hTERT associates with human telomeres and enhances genomic stability and DNA repair

Oncogene. 2003 Jan 9;22(1):131-46. doi: 10.1038/sj.onc.1206063.

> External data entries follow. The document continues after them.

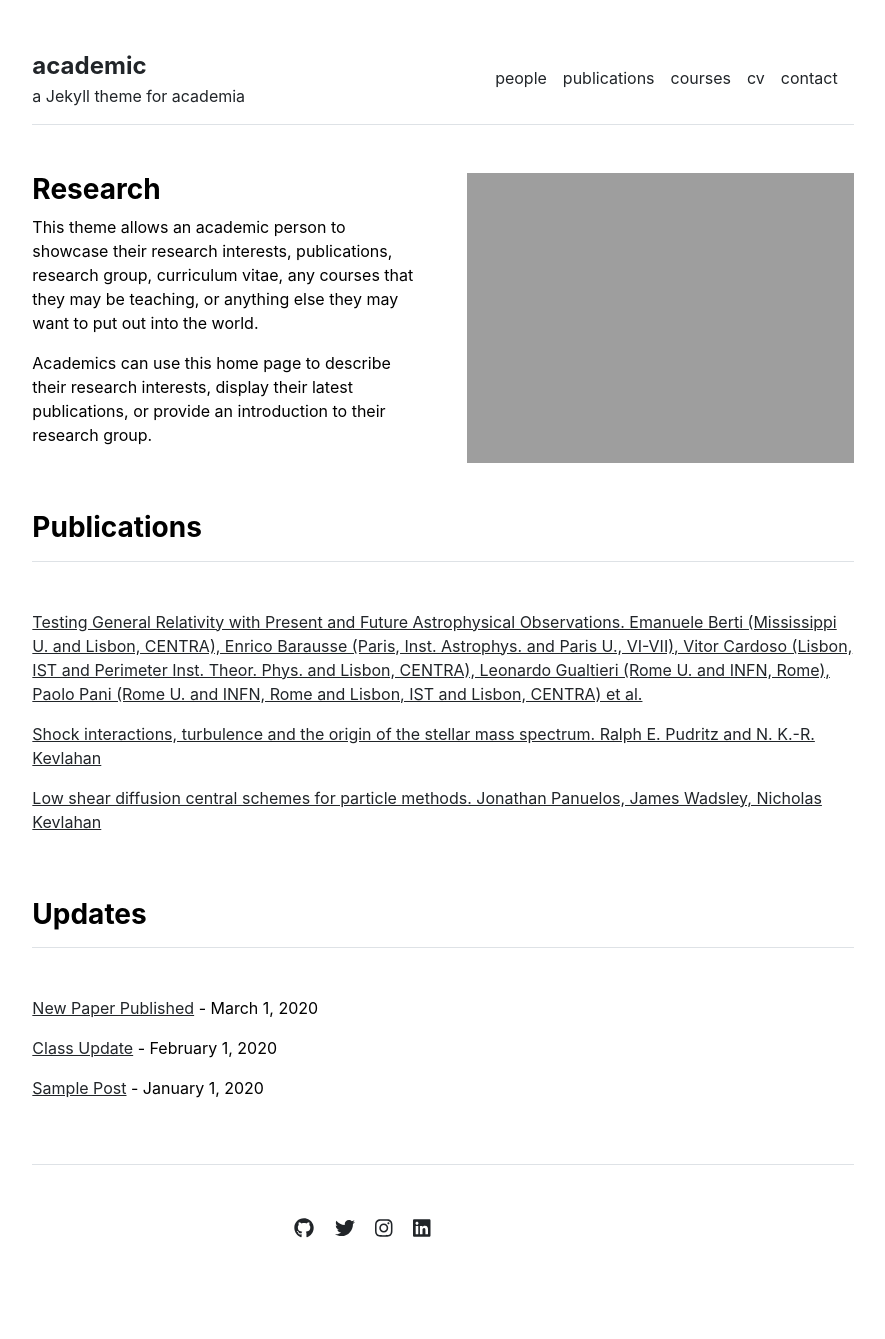
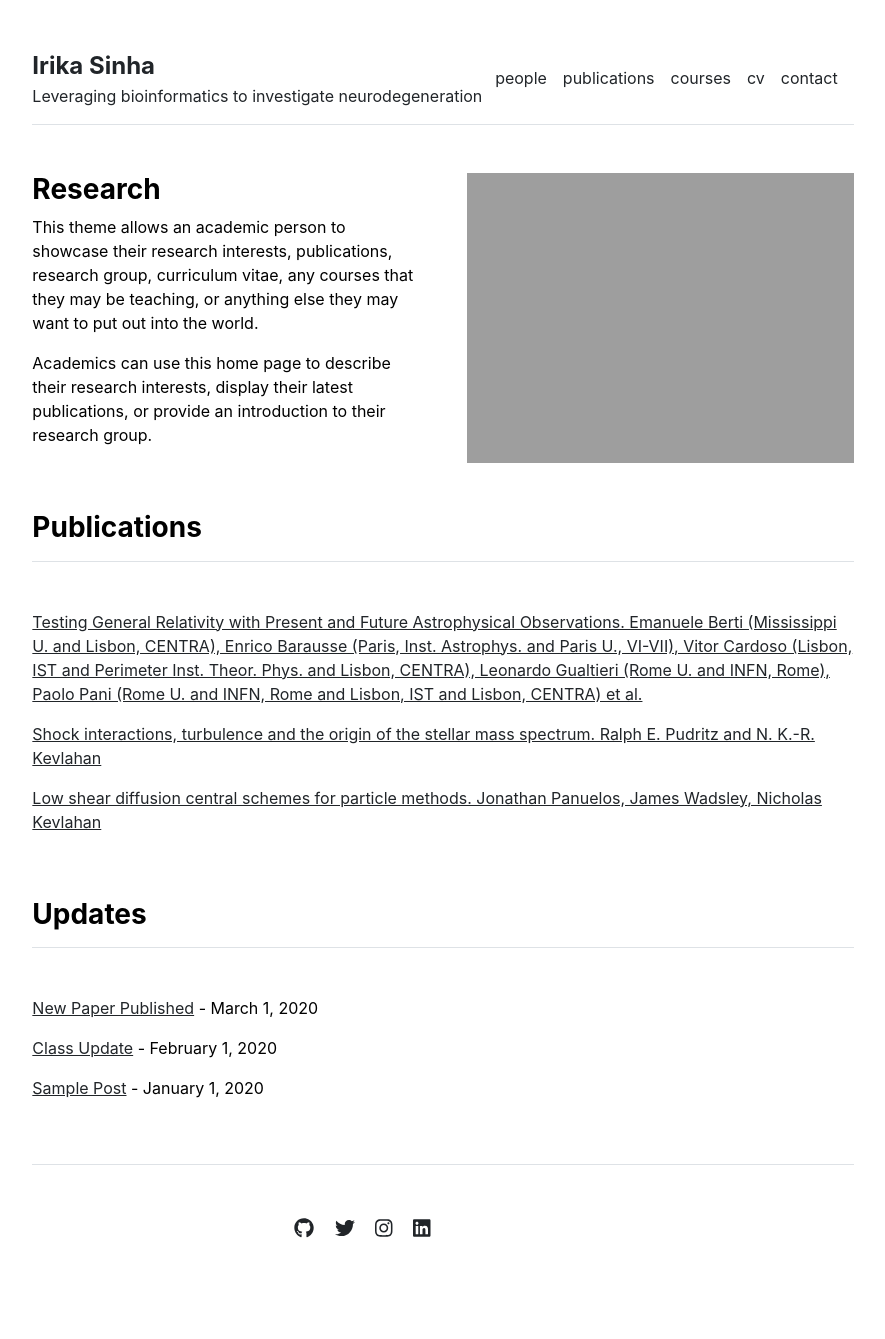
Before and after one commit to irikas/irikas.github.io, a Jekyll site: the page built from index.md, in a window 1280 px wide. Shown: the whole page, without its empty margins (197-1082 px from the left). Built offline with Jekyll 4.4.1, drawn with Linux system fonts in a browser that asks for light colours.

Commit message:
New subtitle and title for the website.

```diff
--- a/_config.yml
+++ b/_config.yml
@@ -1,4 +1,4 @@
 url: "" # the base hostname & protocol for your site, e.g. http://example.com
 baseurl: "" # the subpath of your site, e.g. /blog
-title: "academic" # the name of your site, e.g. ACME Corp.
-description: "a Jekyll theme for academia"
+title: "Irika Sinha" # the name of your site, e.g. ACME Corp.
+description: "Leveraging bioinformatics to investigate neurodegeneration"
```
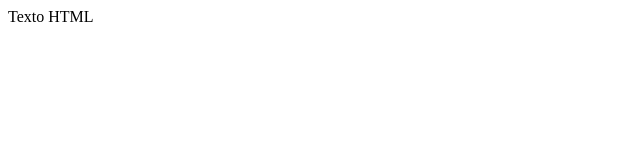
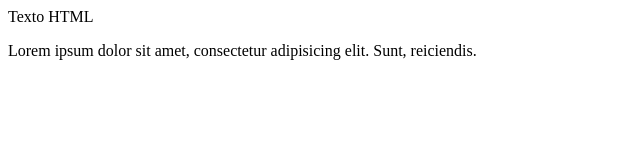
Before and after one commit to pablosarrion/RepoPrueba, a plain HTML site: page index.html in a window 1280 px wide. Shown: the whole page, without its empty margins (0-640 px from the left). Drawn offline with Linux system fonts and the light colour scheme.

Commit message:
Agregado DIV contenedor

```diff
--- a/index.html
+++ b/index.html
@@ -9,6 +9,11 @@ Texto HTML
     <title>Git VSCODE</title>
 </head>
 <body>
-
+    <!--DIV CONTENEDOR 1-->
+    <div class="Container">
+        <div class="row">
+            <p>Lorem ipsum dolor sit amet, consectetur adipisicing elit. Sunt, reiciendis.</p>
+        </div>
+    </div>
 </body>
 </html>
```
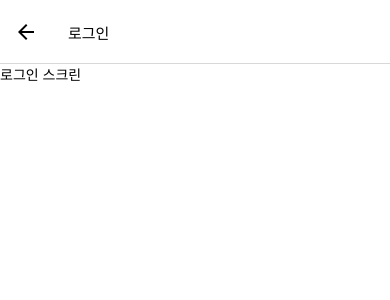
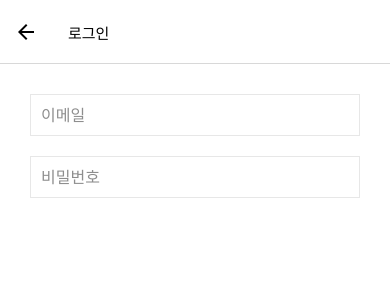
Before and after one commit to woals7480/MatzipApp_Frontend, a React Native app: screen /Login in a window 390 px wide. Shown: the top 300 px of the page. Built offline with nearby package versions, Linux system fonts and the light colour scheme.

Commit message:
input 컴포넌트

```diff
--- /dev/null
+++ b/src/components/InputField.tsx
@@ -0,0 +1,83 @@
+import React, {useRef} from 'react';
+import {
+  Dimensions,
+  Pressable,
+  StyleSheet,
+  Text,
+  TextInput,
+  TextInputProps,
+  View,
+} from 'react-native';
+import {colors} from '../constants';
+
+interface InputFieldProps extends TextInputProps {
+  disable?: boolean;
+  error?: string;
+  touched?: boolean;
+}
+
+const deviceHeight = Dimensions.get('screen').height;
+
+function InputField({
+  disable = false,
+  error,
+  touched,
+  ...props
+}: InputFieldProps) {
+  const innerRef = useRef<TextInput | null>(null);
+
+  const handlePressInput = () => {
+    innerRef.current?.focus();
+  };
+
+  return (
+    <Pressable onPress={handlePressInput}>
+      <View
+        style={[
+          styles.container,
+          disable && styles.disabled,
+          touched && Boolean(error) && styles.inputError,
+        ]}>
+        <TextInput
+          ref={innerRef}
+          editable={!disable}
+          style={[styles.input, disable && styles.disabled]}
+          placeholderTextColor={colors.GRAY_500}
+          {...props}
+          autoCapitalize="none"
+          spellCheck={false}
+          autoCorrect={false}
+        />
+        {touched && Boolean(error) && <Text style={styles.error}>{error}</Text>}
+      </View>
+    </Pressable>
+  );
+}
+
+const styles = StyleSheet.create({
+  container: {
+    borderWidth: 1,
+    borderColor: colors.GRAY_200,
+    padding: deviceHeight > 700 ? 15 : 10,
+  },
+  input: {
+    fontSize: 16,
+    color: colors.BLACK,
+    padding: 0,
+  },
+  disabled: {
+    backgroundColor: colors.GRAY_200,
+    color: colors.GRAY_700,
+  },
+  inputError: {
+    borderWidth: 1,
+    borderColor: colors.RED_300,
+  },
+  error: {
+    color: colors.RED_500,
+    fontSize: 12,
+    paddingTop: 5,
+  },
+});
+
+export default InputField;
--- a/src/constants/colors.ts
+++ b/src/constants/colors.ts
@@ -1,7 +1,13 @@
 const colors = {
   WHITE: '#FFF',
+  BLACK: '#000',
   PINK_500: '#BF5C79',
   PINK_700: '#C63B64',
+  RED_300: '#FFB4B4',
+  RED_500: '#FF5F5F',
+  GRAY_200: '#E7E7E7',
+  GRAY_500: '#8E8E8E',
+  GRAY_700: '#575757',
 };
 
 export {colors};
--- a/src/screens/auth/LoginScreen.tsx
+++ b/src/screens/auth/LoginScreen.tsx
@@ -1,14 +1,65 @@
-import React from 'react';
-import {StyleSheet, Text, View} from 'react-native';
+import React, {useState} from 'react';
+import {SafeAreaView, StyleSheet, Text, View} from 'react-native';
+import InputField from '../../components/InputField';
 
 function LoginScreen() {
+  const [values, setValues] = useState({
+    email: '',
+    password: '',
+  });
+  const [touched, setTouched] = useState({
+    email: false,
+    password: false,
+  });
+
+  const handleChangeText = (key: string, value: string) => {
+    setValues({
+      ...values,
+      [key]: value,
+    });
+  };
+
+  const handleBlur = (key: string) => {
+    setTouched({
+      ...touched,
+      [key]: true,
+    });
+  };
+
   return (
-    <View>
-      <Text>로그인 스크린</Text>
-    </View>
+    <SafeAreaView style={styles.container}>
+      <View style={styles.inputContainer}>
+        <InputField
+          placeholder="이메일"
+          error={'이메일을 입력하세요.'}
+          inputMode="email"
+          value={values.email}
+          onChangeText={value => handleChangeText('email', value)}
+          onBlur={() => handleBlur('email')}
+          touched={touched.email}
+        />
+        <InputField
+          placeholder="비밀번호"
+          value={values.password}
+          error={'비밀번호를 입력하세요.'}
+          onChangeText={value => handleChangeText('password', value)}
+          secureTextEntry
+          onBlur={() => handleBlur('password')}
+          touched={touched.password}
+        />
+      </View>
+    </SafeAreaView>
   );
 }
 
-const styles = StyleSheet.create({});
+const styles = StyleSheet.create({
+  container: {
+    flex: 1,
+    margin: 30,
+  },
+  inputContainer: {
+    gap: 20,
+  },
+});
 
 export default LoginScreen;
```
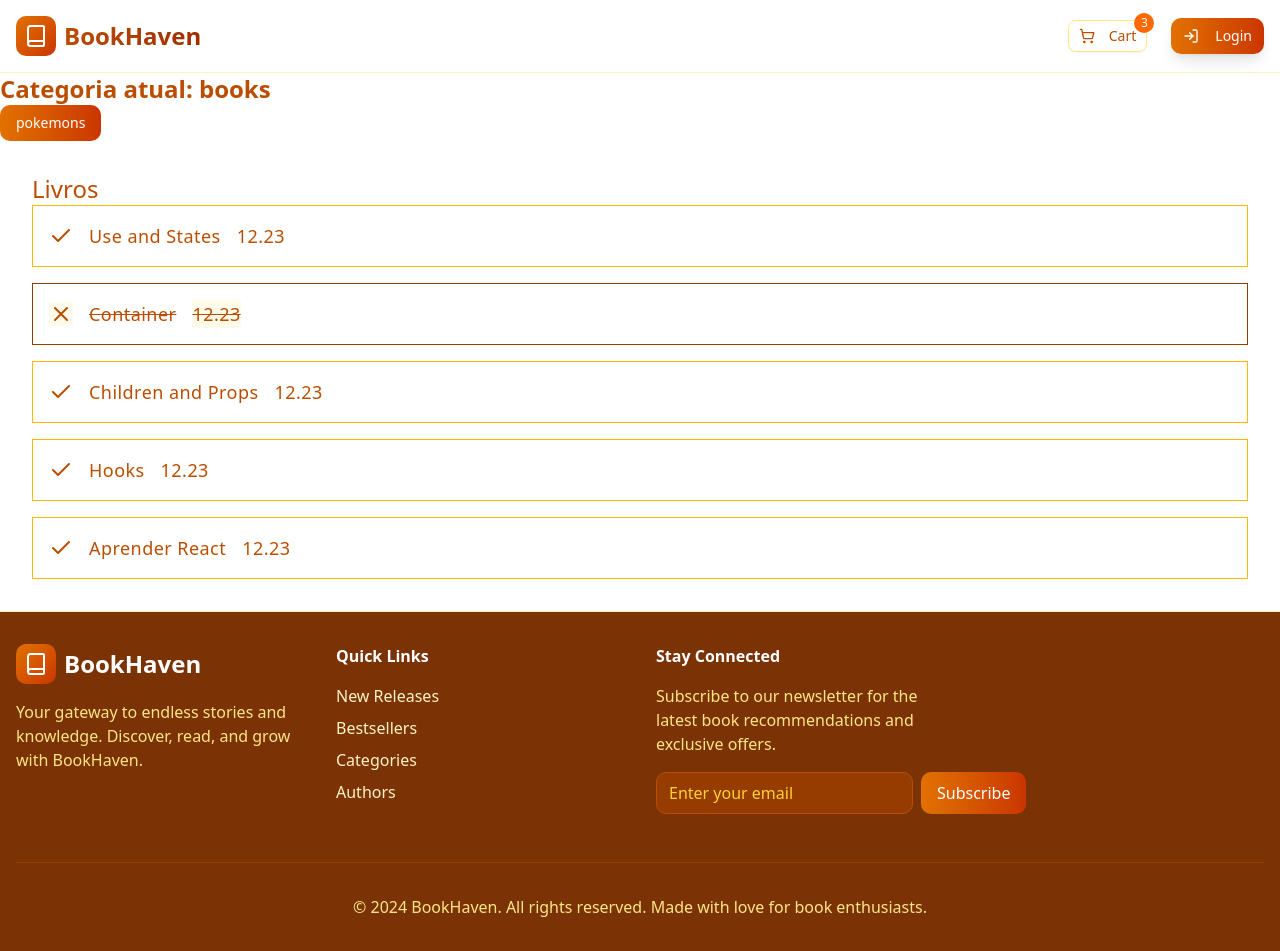
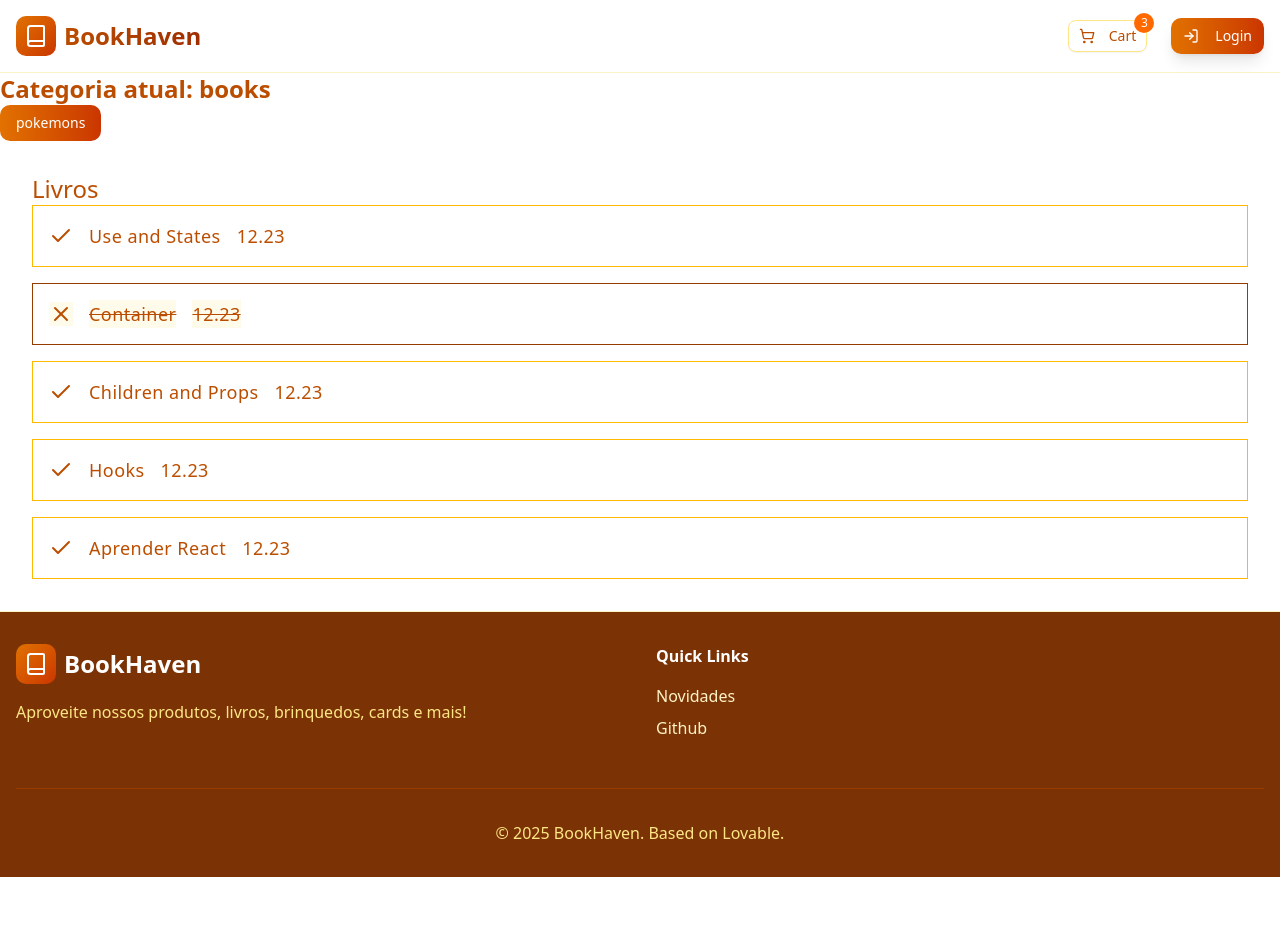
Before and after one commit to odairbr/sales-app, a Next.js app: page / in a window 1280 px wide. After the commit the page ends 877 px from the top, so only its background shows below. Built offline with nearby package versions, Linux system fonts and the light colour scheme.

Commit message:
Update footer

```diff
--- a/src/app/components/Footer.tsx
+++ b/src/app/components/Footer.tsx
@@ -4,7 +4,7 @@ const Footer = () => {
   return (
     <footer className="bg-amber-900 text-amber-100 py-8">
       <div className="container mx-auto px-4">
-        <div className="grid grid-cols-1 md:grid-cols-4 gap-8">
+        <div className="grid grid-cols-1 md:grid-cols-2 gap-8">
           <div className="space-y-4">
             <div className="flex items-center space-x-2">
               <div className="bg-gradient-to-br from-amber-600 to-orange-700 p-2 rounded-lg">
@@ -13,40 +13,26 @@ const Footer = () => {
               <span className="text-2xl font-bold text-white">BookHaven</span>
             </div>
             <p className="text-amber-200">
-              Your gateway to endless stories and knowledge. Discover, read, and grow with BookHaven.
+              Aproveite nossos produtos, livros, brinquedos, cards e mais!
             </p>
           </div>
 
           <div>
             <h3 className="text-white font-bold mb-4">Quick Links</h3>
             <ul className="space-y-2">
-              <li><a href="#" className="hover:text-white transition-colors">New Releases</a></li>
-              <li><a href="#" className="hover:text-white transition-colors">Bestsellers</a></li>
-              <li><a href="#" className="hover:text-white transition-colors">Categories</a></li>
-              <li><a href="#" className="hover:text-white transition-colors">Authors</a></li>
+              <li><a href="#" className="hover:text-white transition-colors">Novidades</a></li>
+              <li><a target="_blank"
+                href="https://github.com/odairbr/CrieSuaLanding-Rosa"
+                className="hover:text-white transition-colors"
+              >
+                Github
+              </a></li>
             </ul>
-          </div>
-
-          <div>
-            <h3 className="text-white font-bold mb-4">Stay Connected</h3>
-            <p className="text-amber-200 mb-4">
-              Subscribe to our newsletter for the latest book recommendations and exclusive offers.
-            </p>
-            <div className="flex space-x-2">
-              <input
-                type="email"
-                placeholder="Enter your email"
-                className="flex-1 px-3 py-2 rounded-lg bg-amber-800 border border-amber-700 text-white placeholder-amber-300 focus:outline-none focus:border-amber-500"
-              />
-              <button className="bg-gradient-to-r from-amber-600 to-orange-700 text-white px-4 py-2 rounded-lg hover:from-amber-700 hover:to-orange-800 transition-all duration-200">
-                Subscribe
-              </button>
-            </div>
           </div>
         </div>
 
         <div className="border-t border-amber-800 mt-12 pt-8 text-center">
-          <p className="text-amber-200">&copy; 2024 BookHaven. All rights reserved. Made with love for book enthusiasts.</p>
+          <p className="text-amber-200">&copy; 2025 BookHaven. Based on Lovable.</p>
         </div>
       </div>
     </footer>
--- a/src/app/components/ItemListContainer.tsx
+++ b/src/app/components/ItemListContainer.tsx
@@ -10,7 +10,6 @@ interface ItenListProps {
   title: string;
   items: Item[];
 }
-
 
 export default function ItemListContainer({ items, title }: ItenListProps) {
 
@@ -29,10 +28,14 @@ export default function ItemListContainer({ items, title }: ItenListProps) {
           {item.available ? <Check /> : <X />}
         </div>
 
-        <span className={`text-lg font-light tracking-wide ${item.available ? '' : 'line-through'
+        <div className={` ${item.available
+            ? 'bg-amber-450 border-amber-95'
+            : 'bg-amber-50 border-amber-950'
           }`}>
-          {item.name}
-        </span>
+          <span className={`text-lg font-light tracking-wide ${item.available ? '' : 'line-through' }`}>
+            {item.name}
+          </span>
+        </div>
         <div className={` ${item.available
             ? 'bg-amber-450 border-amber-95'
             : 'bg-amber-50 border-amber-950'
--- a/src/app/components/data.tsx
+++ b/src/app/components/data.tsx
@@ -8,8 +8,8 @@ export const books = [
 
 export const pokemons = [
   { id: 1, name: 'Pikachu', amount: 12.23, available: true },
-  { id: 2, name: 'Charmander', amount: 12.23, available: false },
-  { id: 3, name: 'Squirtle', amount: 12.23, available: true },
+  { id: 2, name: 'Charmander', amount: 12.23, available: true },
+  { id: 3, name: 'Squirtle', amount: 12.23, available:  false },
   { id: 4, name: 'Bulbasaur', amount: 12.23, available: true },
   { id: 5, name: 'Buterfree', amount: 12.23, available: true },
 ]
```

Ectopic expression of telomerase in telomerase-silent cells is sufficient to overcome senescence and to extend cellular lifespan. We show here that the catalytic subunit of human telomerase (hTERT) crosslinks telomeres. This interaction is blocked by the telomere repeat binding factor 1, but not by a dominant negative form of this protein. It is also abolished by destruction of the RNA component of telomerase as well as by mutations in the hTERT protein. Ectopic expression of hTERT leads to transcriptional alterations of a subset of genes and changes in the interaction of the telomeres with the nuclear matrix. This is associated with reduction of spontaneous chromosome damage in G(1) cells, enhancement of the kinetics of DNA repair and an increase in NTP levels. The effect on DNA repair is likely indirect as TERT does not directly affect DNA end rejoining in vitro or meiotic recombination in vivo. The observed effects of hTERT occurred rapidly before any significant lengthening of telomeres was observed. Our findings establish an intimate relationship between hTERT-telomere interactions and alteration in transcription of a subset of genes that may lead to increased genomic stability and enhanced repair of genetic damage. These novel functions of telomerase are distinct from its known effect on telomere length and have potentially important biological consequences.

Publication types

  • Research Support, Non-U.S. Gov't
  • Research Support, U.S. Gov't, P.H.S.

MeSH terms

  • DNA Damage
  • DNA Repair* / physiology*
  • DNA-Binding Proteins
  • Gene Expression Regulation / physiology
  • Genome, Human*
  • HeLa Cells
  • Humans
  • Immunohistochemistry
  • In Situ Hybridization, Fluorescence
  • Protein Binding
  • Reverse Transcriptase Polymerase Chain Reaction
  • Telomerase / metabolism*
  • Telomerase / physiology
  • Telomere


  • DNA-Binding Proteins
  • TERT protein, human
  • Telomerase